"Murky geysers run deep": Iceland at the Precipice

Iceland’s credit risk may rise “considerably” as the island faces the threat of a shelved emergency bailout and a government collapse, Standard & Poor’s said.

The recent decision by the Icelandic President to block an Icesave creditor accord with the UK and the Netherlands did not surprise me.  Protestors were taking to the streets back in August during my visit to Iceland, as in the photo above where a man hangs things on a line in front of Althing, the parliament building in downtown Reykjavik.  And outright protesting is supposedly a very rare thing there.

The electorate's will to block a settlement that would continue IMF and Nordic aid makes it look like the government will be left with little room to maneuver:

The so-called Icesave bill, which allows the government to guarantee a $5.5 billion loan from the U.K. and Netherlands to repay depositor claims, is due to be put to a referendum by March 6. Most polls since Jan. 5 show Icelanders will reject the legislation, which lawmakers passed 33 to 30 on Dec. 30.

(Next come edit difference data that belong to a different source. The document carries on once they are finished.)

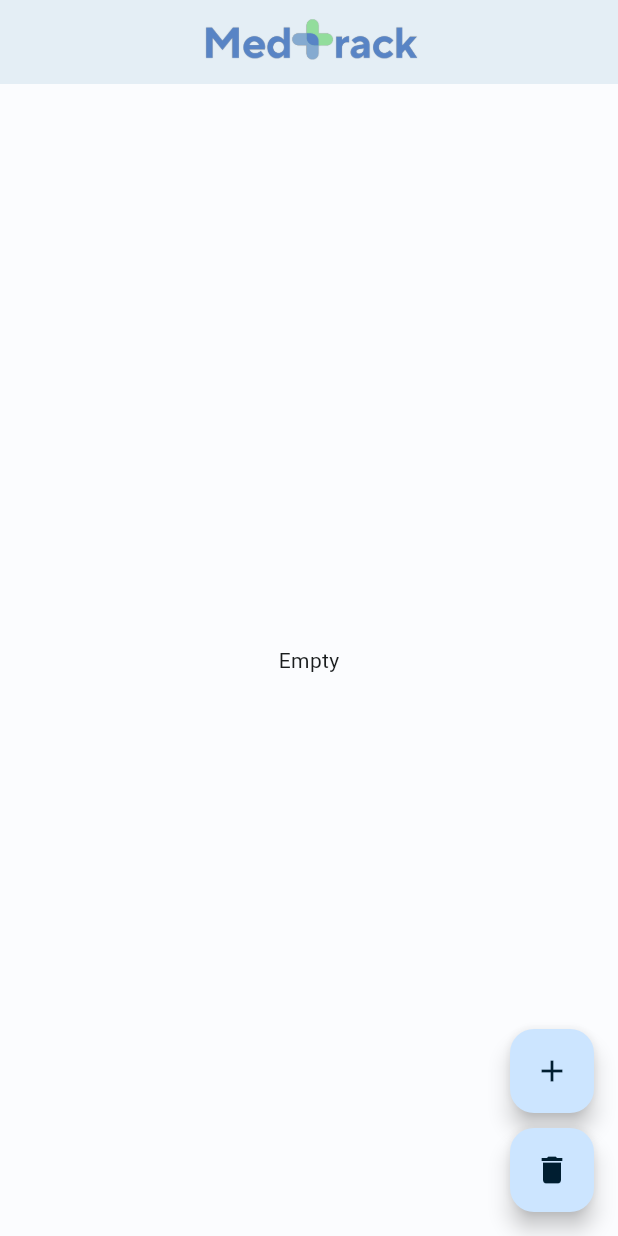
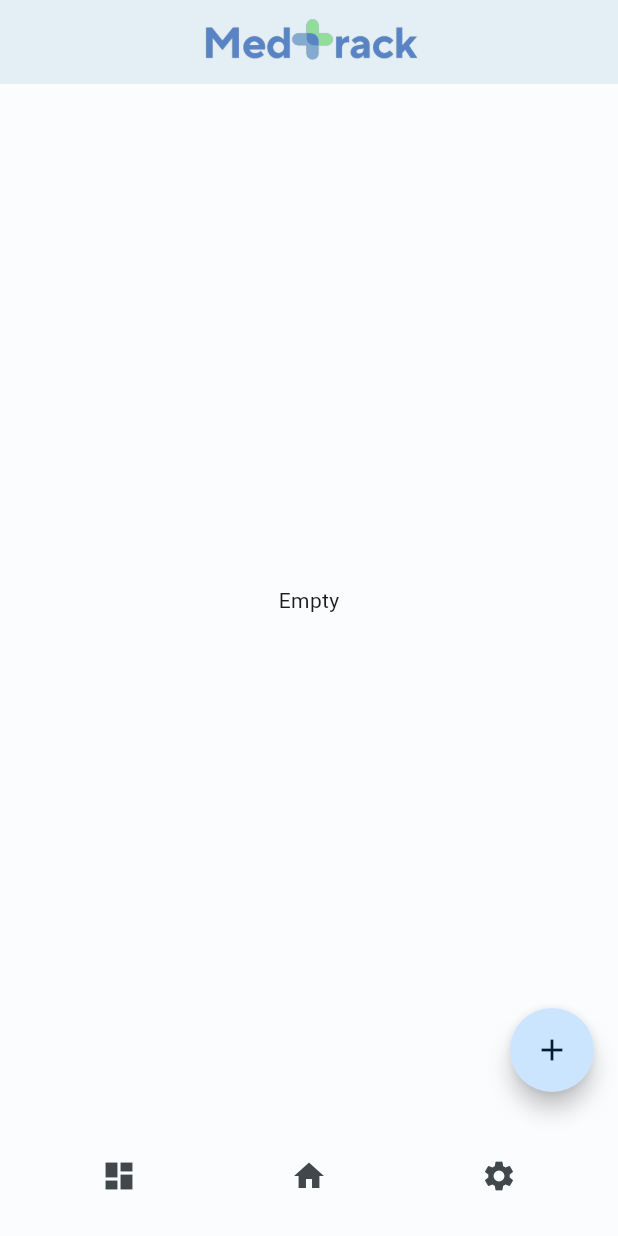
Before and after one commit to TaigoI/MedtrackApp, a Flutter app: the screen it shows after launch, on a phone screen of 412 x 824 dp. Run offline on Flutter 3.47's test engine with Material 2 defaults, Android fonts, the phone set to English and light mode, and no system bars; drawn by our look-alikes of flutter_speed_dial; our stand-ins replace hive, hive_flutter, qr_flutter, settings_ui, share; missing offline and left inert: alarm, flutter_barcode_scanner, mobile_scanner; accounts and stored records are empty; statements that could not run were skipped.

Commit message:
Add bottom bar, FAB, settings and qrcode routes

```diff
--- a/lib/pages/home_page.dart
+++ b/lib/pages/home_page.dart
@@ -1,5 +1,6 @@
 import 'package:flutter/material.dart';
 import 'package:hive_flutter/hive_flutter.dart';
+import 'package:flutter_speed_dial/flutter_speed_dial.dart';
 import 'package:medtrack/pages/medication_page.dart';
 
 import '../models/medication.dart';
@@ -10,6 +11,9 @@ import 'package:alarm/alarm.dart';
 
 import 'package:medtrack/services/alarms_service.dart';
 import 'package:medtrack/pages/ring_page.dart';
+import 'package:medtrack/pages/read_json.dart';
+import 'package:medtrack/pages/settings_page.dart';
+
 
 DateTime goalTime = DateTime.now().add(const Duration(seconds: 10));
 
@@ -23,6 +27,7 @@ class Home extends StatefulWidget {
 
 class _HomeState extends State<Home> {
   final _medicationBox = Hive.box('medication');
+  final QRCodeScanner _qrCodeScanner = QRCodeScanner();
 
   late List<AlarmSettings> alarms;
   static StreamSubscription? subscription;
@@ -104,24 +109,91 @@ class _HomeState extends State<Home> {
             }
           },
         ),
+        // floatingActionButton: Column(
+        //     mainAxisAlignment: MainAxisAlignment.end,
+        //     children: <Widget>[
+        //         FloatingActionButton(
+        //           onPressed: () {
+        //             Navigator.push(
+        //               context,
+        //               MaterialPageRoute(builder: (context) => MedicationPage(medication: Medication.empty(), isNew: true,)),
+        //             );
+        //           },
+        //           child: const Icon(Icons.add),
+        //         ),
+        //         const SizedBox(height: 10),
+        //         FloatingActionButton(
+        //           onPressed: () async {
+        //             await _clearStorage();
+        //           },
+        //           child: const Icon(Icons.delete),
+        //         ),
+        //         FloatingActionButton(
+        //           onPressed: () async {
+        //             await _qrCodeScanner.scanQRCode();
+        //           },
+        //           child: const Icon(Icons.qr_code),
+        //         ),
+        //     ]
+        // ),
+        bottomNavigationBar: BottomAppBar(
+          child: Row(
+            mainAxisAlignment: MainAxisAlignment.spaceAround,
+            children: [
+              IconButton(
+                icon: Icon(Icons.dashboard),
+                onPressed: () {},
+              ),
+              IconButton(
+                icon: Icon(Icons.home),
+                onPressed: () {},
+              ),
+              IconButton(
+                icon: Icon(Icons.settings),
+                onPressed: () {
+                  Navigator.push(
+                    context,
+                    MaterialPageRoute(builder: (context) => Settings()),
+                  );
+                },
+              ),
+            ],
+          ),
+        ),
         floatingActionButton: Column(
             mainAxisAlignment: MainAxisAlignment.end,
             children: <Widget>[
-                FloatingActionButton(
-                  onPressed: () {
+              SpeedDial(
+                child: const Icon(Icons.add),
+                children: [
+                  SpeedDialChild(
+                    shape: CircleBorder(),
+                    child: const Icon(Icons.delete),
+                    label: 'Excluir alarmes',
+                    onTap: () {
+                      _clearStorage();
+                    },
+                  ),
+                  SpeedDialChild(
+                    shape: CircleBorder(),
+                    child: const Icon(Icons.receipt),
+                    label: 'Adicionar medicamentos',
+                    onTap: () {
                       Navigator.push(
                         context,
                         MaterialPageRoute(builder: (context) => MedicationPage(medication: Medication.empty(), isNew: true,)),
                       );
                     },
-                  child: const Icon(Icons.add),
                   ),
-                const SizedBox(height: 10),
-                FloatingActionButton(
-                  onPressed: () async {
-                    await _clearStorage();
+                  SpeedDialChild(
+                    shape: CircleBorder(),
+                    child: const Icon(Icons.qr_code),
+                    label: 'Importar nova receita',
+                    onTap: () async {
+                      await _qrCodeScanner.scanQRCode();
                     },
-                  child: const Icon(Icons.delete),
+                  ),
+                ],
               ),
             ]
         )
--- a/pubspec.yaml
+++ b/pubspec.yaml
@@ -20,6 +20,9 @@ dependencies:
   path_provider: ^2.0.14
   share: ^2.0.4
   mobile_scanner: ^3.2.0
+  flutter_barcode_scanner: ^2.0.0
+  settings_ui: ^2.0.2
+  flutter_speed_dial: ^6.2.0
 
 dev_dependencies:
   flutter_test:
```
Also changed, not shown: lib/main.dart (+19 -0 lines), lib/models/settings.dart (added, +60 -0 lines), lib/pages/read_json.dart (added, +37 -0 lines), lib/pages/settings_page.dart (added, +166 -0 lines). Lines whose indentation alone changed are shown as unchanged.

A looming crisis seems especially ominous for the island nation - a country that, while it modernized very rapidly at the end of the 20th century, took a very long time initially to catch up with an international sense of modernity given its harsh, far flung geography.  The precariousness of a place that has to import a great deal of its essential commodities (even if the island had a trade surplus last year) struck me during my visit.